I'd like every line in the following listing that holds "useState" copied.

++++++

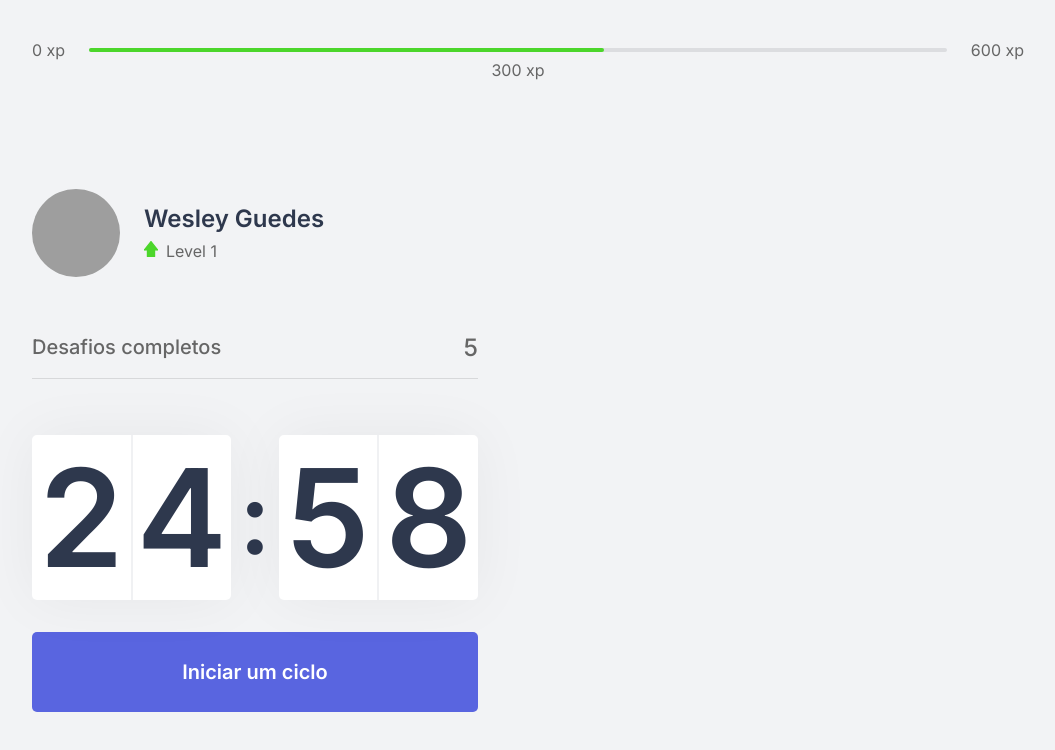
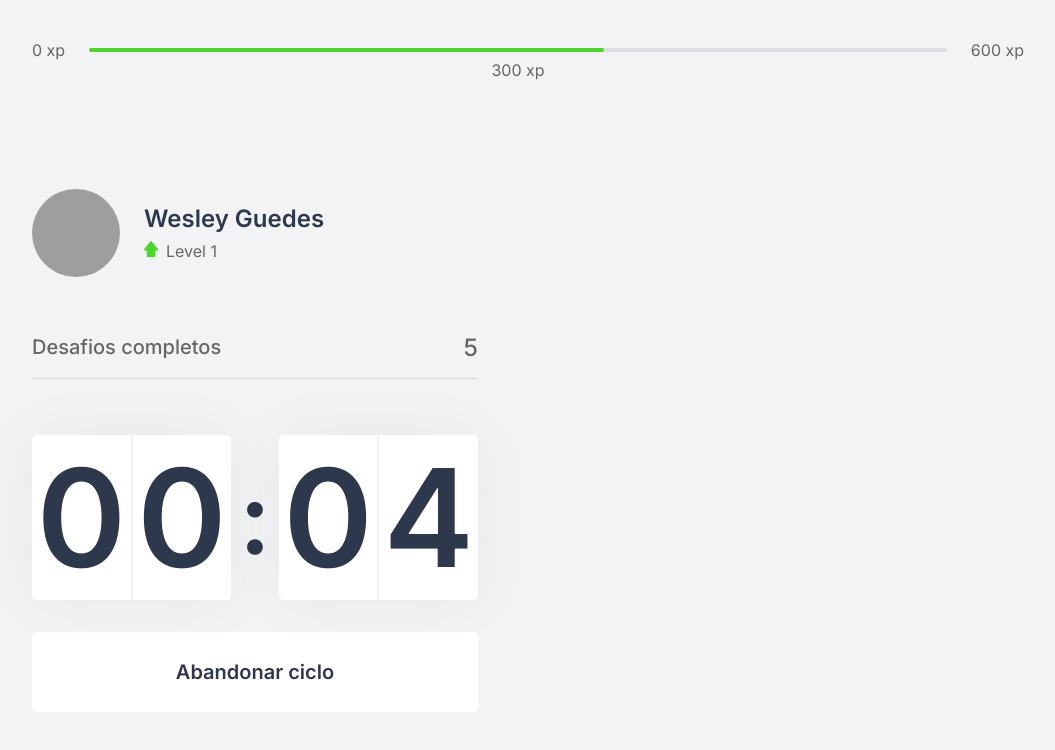
Before and after one commit to wgueds/moveit, a Next.js app: page / in a window 1280 px wide. Both pictures are taken after a click on the button "Iniciar um ciclo". Shown: the top 750 px of the page, without its empty margins (112-1167 px from the left). Built offline with nearby package versions, Linux system fonts and the light colour scheme; grey boxes are pictures that could not be loaded.

Commit message:
Fim countdown aula 3

```diff
--- a/src/components/Countdown.tsx
+++ b/src/components/Countdown.tsx
@@ -1,9 +1,12 @@
 import { useEffect, useState } from 'react';
 import styles from '../styles/components/Countdown.module.css';
 
+let countdownTimeout: NodeJS.Timeout;
+
 export function Countdown() {
-    const [time, setTime] = useState(25 * 60);
-    const [active, setActive] = useState(false);
+    const [time, setTime] = useState(0.1 * 60);
+    const [isActive, setIsActive] = useState(false);
+    const [hasFinished, setHasFinished] = useState(false);
 
     const minutes = Math.floor(time / 60);
     const seconds = time % 60;
@@ -12,16 +15,27 @@
     const [secondLeft, secondRigth] = String(seconds).padStart(2, '0').split('');
 
     function startCountdown() {
-        setActive(true);
+        setIsActive(true);
+    }
+
+    function resetCountdown() {
+        // script necessario para nao rodar mais 1 segundo apos parar o processo
+        clearTimeout(countdownTimeout);
+
+        setIsActive(false);
+        setTime(0.1 * 60);
     }
 
     useEffect(() => {
-        if (active && time > 0) {
-            setTimeout(() => {
+        if (isActive && time > 0) {
+            countdownTimeout = setTimeout(() => {
                 setTime(time - 1);
             }, 1000);
+        } else if (isActive && time === 0) {
+            setHasFinished(true);
+            setIsActive(false);
         }
-    }, [active, time])
+    }, [isActive, time])
 
     return (
         <div>
@@ -37,6 +51,26 @@
                 </div>
             </div>
 
+            {
+                hasFinished ? (
+                    <button
+                        disabled
+                        className={styles.countdownButton}
+                    >
+                        Ciclo encerrado
+                    </button>
+                ) : (
+                    <>
+                        {
+                            isActive ? (
+                                <button
+                                    type="button"
+                                    className={`${styles.countdownButton} ${styles.countdownButtonActive}`}
+                                    onClick={resetCountdown}
+                                >
+                                    Abandonar ciclo
+                                </button>
+                            ) : (
                                 <button
                                     type="button"
                                     className={styles.countdownButton}
@@ -44,6 +78,13 @@
                                 >
                                     Iniciar um ciclo
                                 </button>
+                            )
+                        }
+                    </>
+                )
+            }
+
+
         </div>
     );
 }
--- a/src/styles/components/Countdown.module.css
+++ b/src/styles/components/Countdown.module.css
@@ -59,6 +59,22 @@
     transition: background-color 0.2s;
 }
 
-.countdownButton:hover {
+.countdownButton:not(:disabled):hover {
     background: var(--blue-dark);
 }
+
+.countdownButtonActive {
+    background: var(--white);
+    color: var(--title);
+}
+
+.countdownButtonActive:not(:disabled):hover {
+    background: var(--red);
+    color: var(--white);
+}
+
+.countdownButton:disabled {
+    background: var(--white);
+    color: var(--text);
+    cursor: not-allowed;
+}
```
Lines whose indentation alone changed are shown as unchanged.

++++++

Expected answer =
 import { useEffect, useState } from 'react';
-    const [time, setTime] = useState(25 * 60);
-    const [active, setActive] = useState(false);
+    const [time, setTime] = useState(0.1 * 60);
+    const [isActive, setIsActive] = useState(false);
+    const [hasFinished, setHasFinished] = useState(false);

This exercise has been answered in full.